- **The data**:
§ §
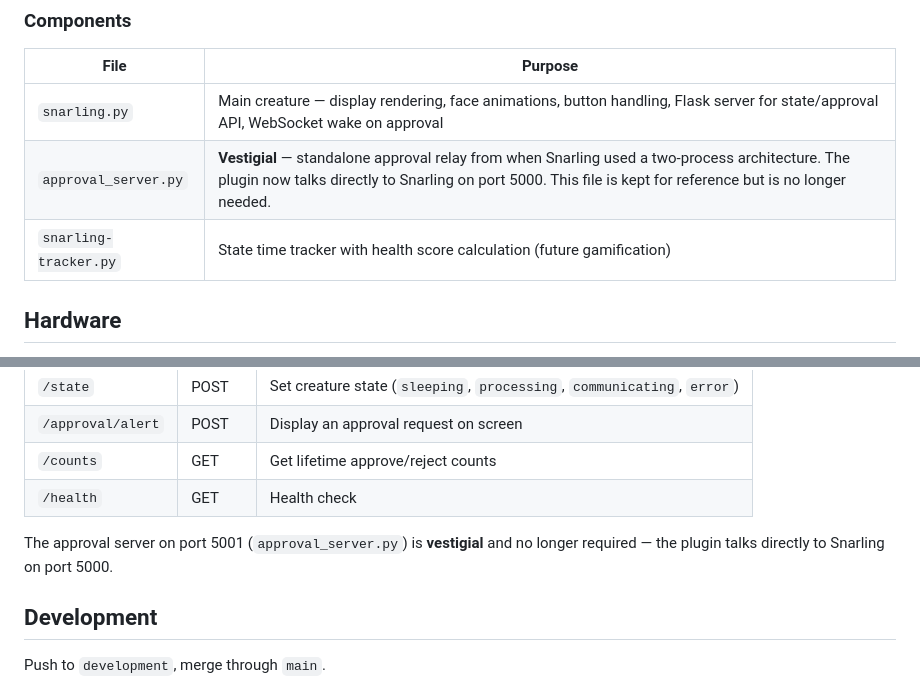
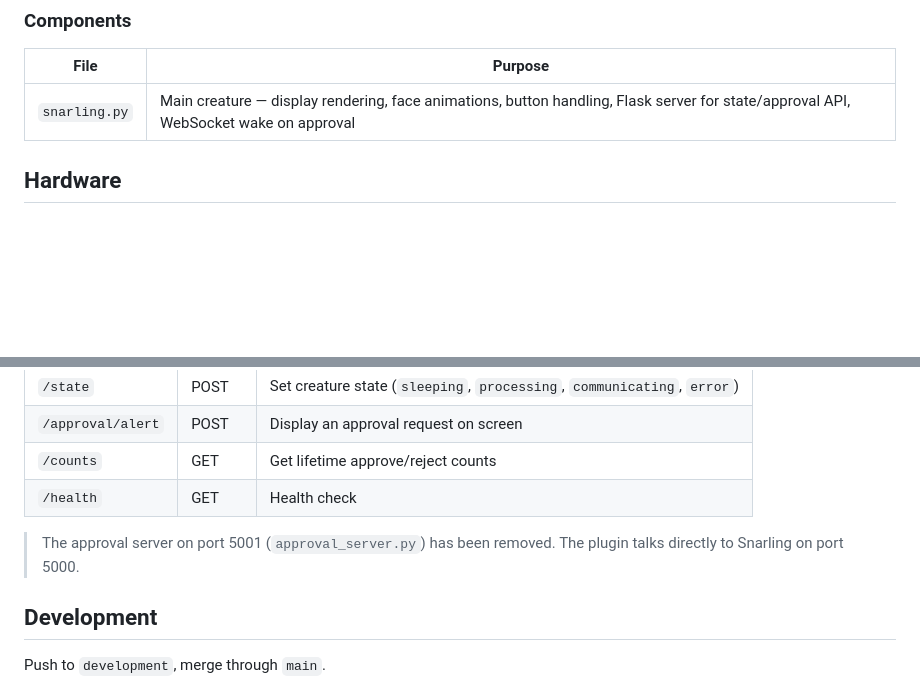
Before and after one commit to snarflakes/snarling, a Markdown page: README.md, 2 parts joined by grey strips. GitHub-like rendering; blank space fills up the shorter version.

Commit message:
docs: remove approval_server.py and snarling-tracker.py from README
Both files deleted from repo — stop referencing them.

```diff
--- a/README.md
+++ b/README.md
@@ -62,8 +62,6 @@ When you press A or B, Snarling POSTs the decision back to the OpenClaw gateway'
 | File | Purpose |
 |------|---------|
 | `snarling.py` | Main creature — display rendering, face animations, button handling, Flask server for state/approval API, WebSocket wake on approval |
-| `approval_server.py` | **Vestigial** — standalone approval relay from when Snarling used a two-process architecture. The plugin now talks directly to Snarling on port 5000. This file is kept for reference but is no longer needed. |
-| `snarling-tracker.py` | State time tracker with health score calculation (future gamification) |
 
 ## Hardware
 
@@ -127,7 +125,7 @@ Snarling runs a Flask server on port 5000:
 | `/counts` | GET | Get lifetime approve/reject counts |
 | `/health` | GET | Health check |
 
-The approval server on port 5001 (`approval_server.py`) is **vestigial** and no longer required — the plugin talks directly to Snarling on port 5000.
+> The approval server on port 5001 (`approval_server.py`) has been removed. The plugin talks directly to Snarling on port 5000.
 
 ## Development
 
```
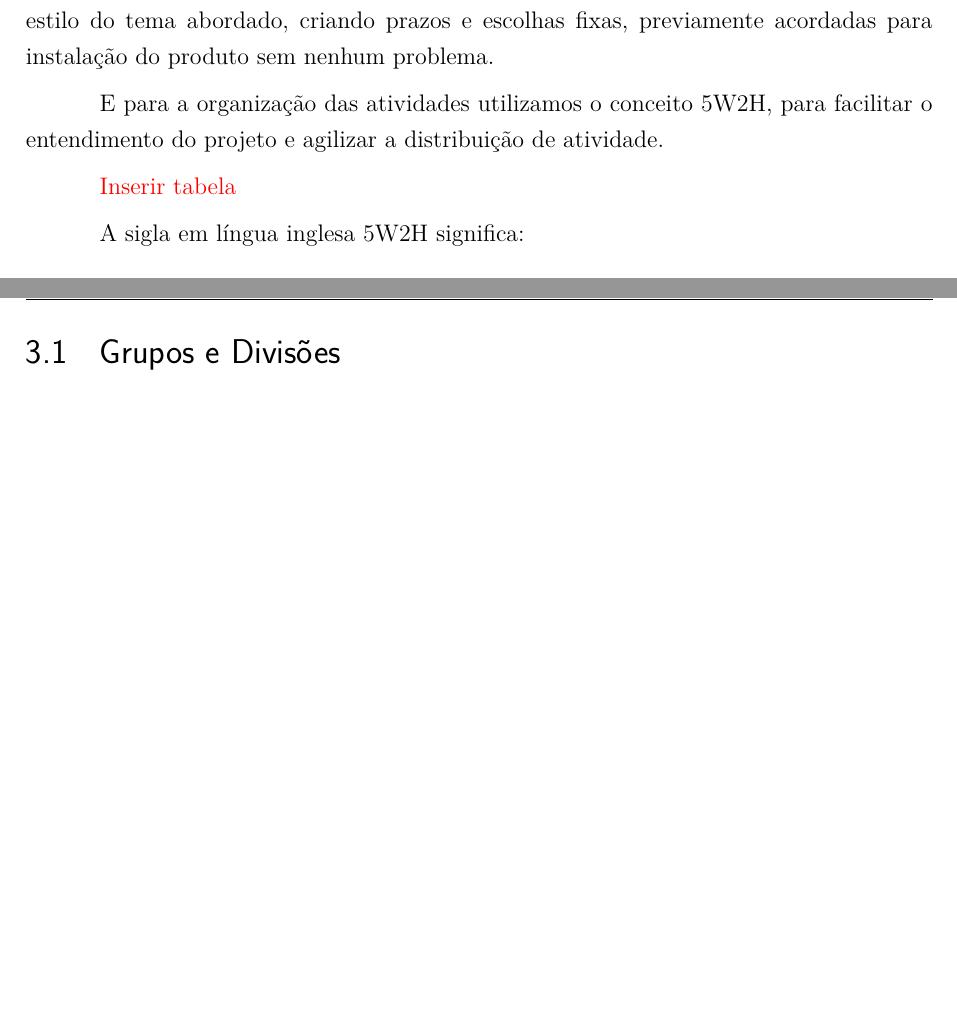
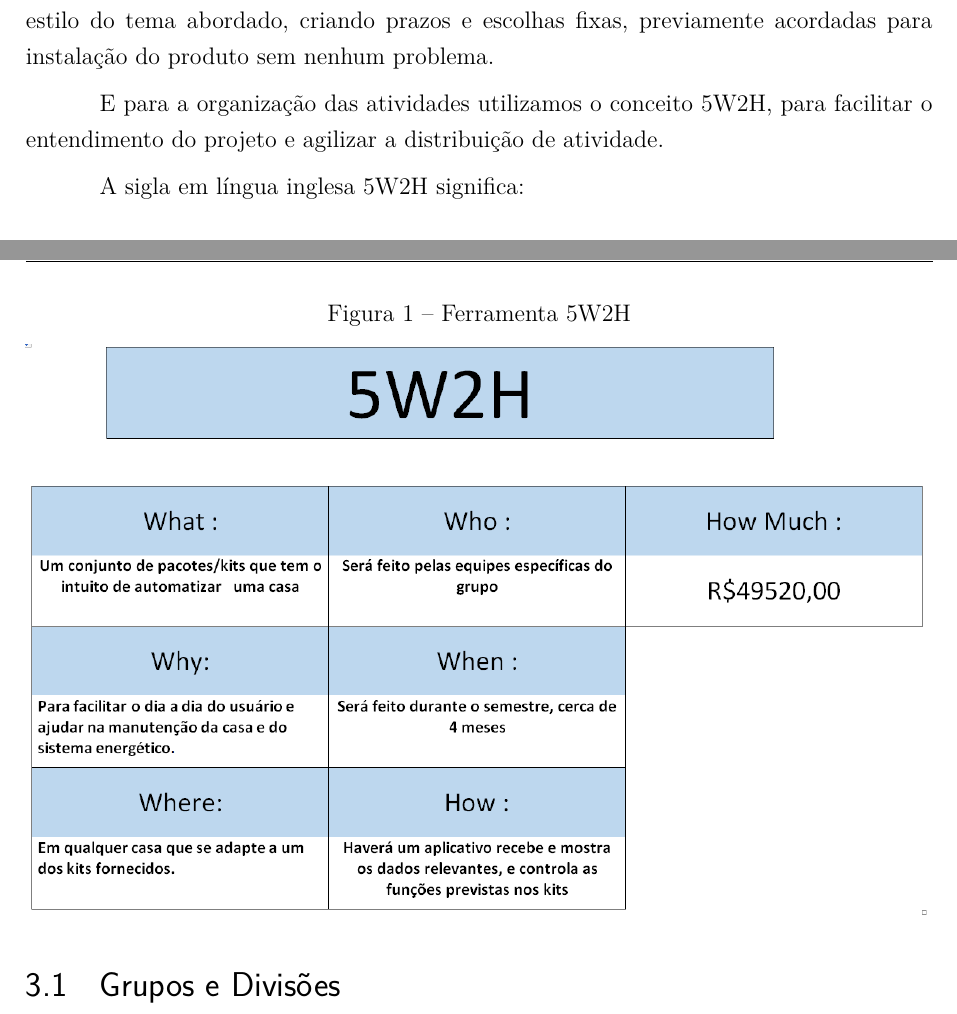
Before and after one commit to casatecnologicapi1/Relatorio, a LaTeX thesis (tcc.tex, which reads editaveis/metodologia.tex): two parts of pages 14 and 15 of 80, joined at a grey line, cut so that both start at the same text, the shorter picture padded with empty space. Compiled offline with pdfLaTeX.

Commit message:
Including 5W2H.png

```diff
--- a/editaveis/metodologia.tex
+++ b/editaveis/metodologia.tex
@@ -5,7 +5,11 @@
 \par A metodologia escolhida para o gerenciamento do projeto é a proposta pelo Project Management Institute - PMI, descrita na quinta edição do Guia PMBOK por conta do estilo do tema abordado, criando prazos e escolhas fixas, previamente acordadas para instalação do produto sem nenhum problema.
 \par E para a organização das atividades utilizamos o conceito 5W2H, para facilitar o entendimento do projeto e agilizar a distribuição de atividade.
 
-\textcolor{red}{Inserir tabela}
+\begin{figure}[!h]
+\centering
+\caption{Ferramenta 5W2H}
+\includegraphics[width=\textwidth]{figuras/5W2H}
+\end{figure}
 
 \par A sigla em língua inglesa 5W2H significa:
 \begin{itemize}
```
§ §
Only lines that contain the string "para" count; pick each one out of the records and copy it.

- **Output for this task**:
 \par A metodologia escolhida para o gerenciamento do projeto é a proposta pelo Project Management Institute - PMI, descrita na quinta edição do Guia PMBOK por conta do estilo do tema abordado, criando prazos e escolhas fixas, previamente acordadas para instalação do produto sem nenhum problema.
 \par E para a organização das atividades utilizamos o conceito 5W2H, para facilitar o entendimento do projeto e agilizar a distribuição de atividade.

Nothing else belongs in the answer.